What you will do: Among the entries below, how many lines hold the word "Shampoos"? Reply with the number only.

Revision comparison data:
:::

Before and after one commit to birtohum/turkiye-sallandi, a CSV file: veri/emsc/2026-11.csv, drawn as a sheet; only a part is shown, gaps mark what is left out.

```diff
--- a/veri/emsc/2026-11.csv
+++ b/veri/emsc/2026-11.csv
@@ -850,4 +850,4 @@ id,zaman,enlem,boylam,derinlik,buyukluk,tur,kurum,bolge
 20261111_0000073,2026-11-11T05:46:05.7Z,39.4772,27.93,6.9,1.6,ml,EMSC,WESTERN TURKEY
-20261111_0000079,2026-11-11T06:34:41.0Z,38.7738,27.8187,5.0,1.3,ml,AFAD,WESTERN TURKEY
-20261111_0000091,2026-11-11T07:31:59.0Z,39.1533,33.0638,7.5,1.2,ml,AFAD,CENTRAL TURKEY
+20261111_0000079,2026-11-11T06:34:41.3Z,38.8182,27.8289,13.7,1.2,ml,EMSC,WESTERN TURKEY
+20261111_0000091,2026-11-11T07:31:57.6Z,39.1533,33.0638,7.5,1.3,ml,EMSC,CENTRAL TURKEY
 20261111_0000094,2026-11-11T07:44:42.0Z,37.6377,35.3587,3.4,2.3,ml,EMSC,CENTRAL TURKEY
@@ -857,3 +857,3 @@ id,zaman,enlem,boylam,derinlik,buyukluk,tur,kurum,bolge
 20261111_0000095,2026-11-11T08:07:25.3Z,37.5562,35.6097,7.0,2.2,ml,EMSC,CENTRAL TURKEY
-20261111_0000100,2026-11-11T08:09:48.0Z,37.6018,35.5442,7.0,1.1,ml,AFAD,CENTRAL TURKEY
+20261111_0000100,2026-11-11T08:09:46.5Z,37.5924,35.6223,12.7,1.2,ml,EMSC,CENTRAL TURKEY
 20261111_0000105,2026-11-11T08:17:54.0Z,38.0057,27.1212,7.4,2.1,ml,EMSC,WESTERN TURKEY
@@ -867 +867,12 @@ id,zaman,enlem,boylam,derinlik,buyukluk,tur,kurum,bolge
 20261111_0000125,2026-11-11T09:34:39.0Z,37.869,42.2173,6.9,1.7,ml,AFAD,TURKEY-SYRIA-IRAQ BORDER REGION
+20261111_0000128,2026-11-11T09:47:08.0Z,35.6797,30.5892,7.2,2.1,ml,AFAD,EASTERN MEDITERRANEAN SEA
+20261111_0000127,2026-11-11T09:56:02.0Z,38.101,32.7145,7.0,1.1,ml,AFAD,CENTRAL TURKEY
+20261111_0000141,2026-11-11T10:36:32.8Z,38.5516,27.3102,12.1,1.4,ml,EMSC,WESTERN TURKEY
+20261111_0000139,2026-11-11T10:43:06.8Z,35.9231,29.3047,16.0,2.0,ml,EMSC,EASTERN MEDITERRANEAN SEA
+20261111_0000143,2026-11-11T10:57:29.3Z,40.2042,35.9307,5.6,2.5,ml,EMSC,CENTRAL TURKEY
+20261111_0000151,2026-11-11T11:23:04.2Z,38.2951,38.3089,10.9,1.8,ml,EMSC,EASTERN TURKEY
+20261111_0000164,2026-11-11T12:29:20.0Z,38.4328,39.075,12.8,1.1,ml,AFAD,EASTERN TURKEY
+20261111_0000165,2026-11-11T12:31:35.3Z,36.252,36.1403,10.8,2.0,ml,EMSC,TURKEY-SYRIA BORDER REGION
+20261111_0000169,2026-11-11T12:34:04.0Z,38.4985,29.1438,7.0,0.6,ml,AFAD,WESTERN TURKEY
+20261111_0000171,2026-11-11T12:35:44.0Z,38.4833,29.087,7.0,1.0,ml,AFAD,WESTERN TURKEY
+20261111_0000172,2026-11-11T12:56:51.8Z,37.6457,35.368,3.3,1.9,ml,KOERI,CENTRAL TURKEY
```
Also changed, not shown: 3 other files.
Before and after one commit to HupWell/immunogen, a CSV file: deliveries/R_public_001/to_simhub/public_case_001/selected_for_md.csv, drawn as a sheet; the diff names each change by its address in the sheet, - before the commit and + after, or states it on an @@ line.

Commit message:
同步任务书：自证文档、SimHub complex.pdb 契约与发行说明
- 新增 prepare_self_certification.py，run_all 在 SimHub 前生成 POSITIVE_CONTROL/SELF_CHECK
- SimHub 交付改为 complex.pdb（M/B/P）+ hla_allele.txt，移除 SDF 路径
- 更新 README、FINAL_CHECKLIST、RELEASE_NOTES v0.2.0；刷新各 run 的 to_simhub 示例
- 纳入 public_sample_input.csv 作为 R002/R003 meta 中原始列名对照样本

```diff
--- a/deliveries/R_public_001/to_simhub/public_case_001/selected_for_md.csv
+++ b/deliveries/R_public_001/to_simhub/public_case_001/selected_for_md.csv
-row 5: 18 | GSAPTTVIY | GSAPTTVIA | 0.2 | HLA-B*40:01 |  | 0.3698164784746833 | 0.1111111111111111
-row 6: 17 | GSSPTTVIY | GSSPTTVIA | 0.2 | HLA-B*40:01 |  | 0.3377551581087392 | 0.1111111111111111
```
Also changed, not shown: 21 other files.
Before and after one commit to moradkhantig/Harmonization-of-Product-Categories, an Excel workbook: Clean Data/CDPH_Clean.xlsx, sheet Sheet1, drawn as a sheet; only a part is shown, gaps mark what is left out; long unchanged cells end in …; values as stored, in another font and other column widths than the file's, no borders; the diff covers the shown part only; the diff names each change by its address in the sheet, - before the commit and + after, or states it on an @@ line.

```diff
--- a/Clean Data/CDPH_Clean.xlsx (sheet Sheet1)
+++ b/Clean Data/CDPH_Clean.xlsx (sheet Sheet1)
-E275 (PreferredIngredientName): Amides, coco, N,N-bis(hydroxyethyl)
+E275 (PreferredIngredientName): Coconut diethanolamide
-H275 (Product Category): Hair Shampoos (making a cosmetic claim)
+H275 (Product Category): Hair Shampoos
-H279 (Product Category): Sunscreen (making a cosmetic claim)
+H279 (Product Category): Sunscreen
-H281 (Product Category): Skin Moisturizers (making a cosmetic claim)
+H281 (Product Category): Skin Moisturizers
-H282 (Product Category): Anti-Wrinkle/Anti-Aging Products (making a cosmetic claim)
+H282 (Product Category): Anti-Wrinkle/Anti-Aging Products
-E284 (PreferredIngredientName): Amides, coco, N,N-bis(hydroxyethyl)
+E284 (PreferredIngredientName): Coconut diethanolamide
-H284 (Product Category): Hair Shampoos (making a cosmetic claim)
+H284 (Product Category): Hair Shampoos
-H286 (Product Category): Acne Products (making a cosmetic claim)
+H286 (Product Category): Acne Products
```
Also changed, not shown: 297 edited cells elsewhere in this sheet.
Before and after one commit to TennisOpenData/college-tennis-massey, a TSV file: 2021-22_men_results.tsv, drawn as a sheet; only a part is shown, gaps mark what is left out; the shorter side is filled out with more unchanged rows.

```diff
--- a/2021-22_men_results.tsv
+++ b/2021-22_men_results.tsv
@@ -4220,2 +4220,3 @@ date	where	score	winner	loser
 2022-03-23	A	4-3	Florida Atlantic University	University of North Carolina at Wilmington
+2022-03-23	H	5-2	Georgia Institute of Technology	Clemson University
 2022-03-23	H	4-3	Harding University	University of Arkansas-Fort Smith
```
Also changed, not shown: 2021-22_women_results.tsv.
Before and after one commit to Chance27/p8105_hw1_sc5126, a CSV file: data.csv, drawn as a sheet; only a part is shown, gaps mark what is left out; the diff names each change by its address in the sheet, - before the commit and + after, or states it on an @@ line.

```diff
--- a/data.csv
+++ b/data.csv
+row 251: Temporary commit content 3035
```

:::

Your solution: 4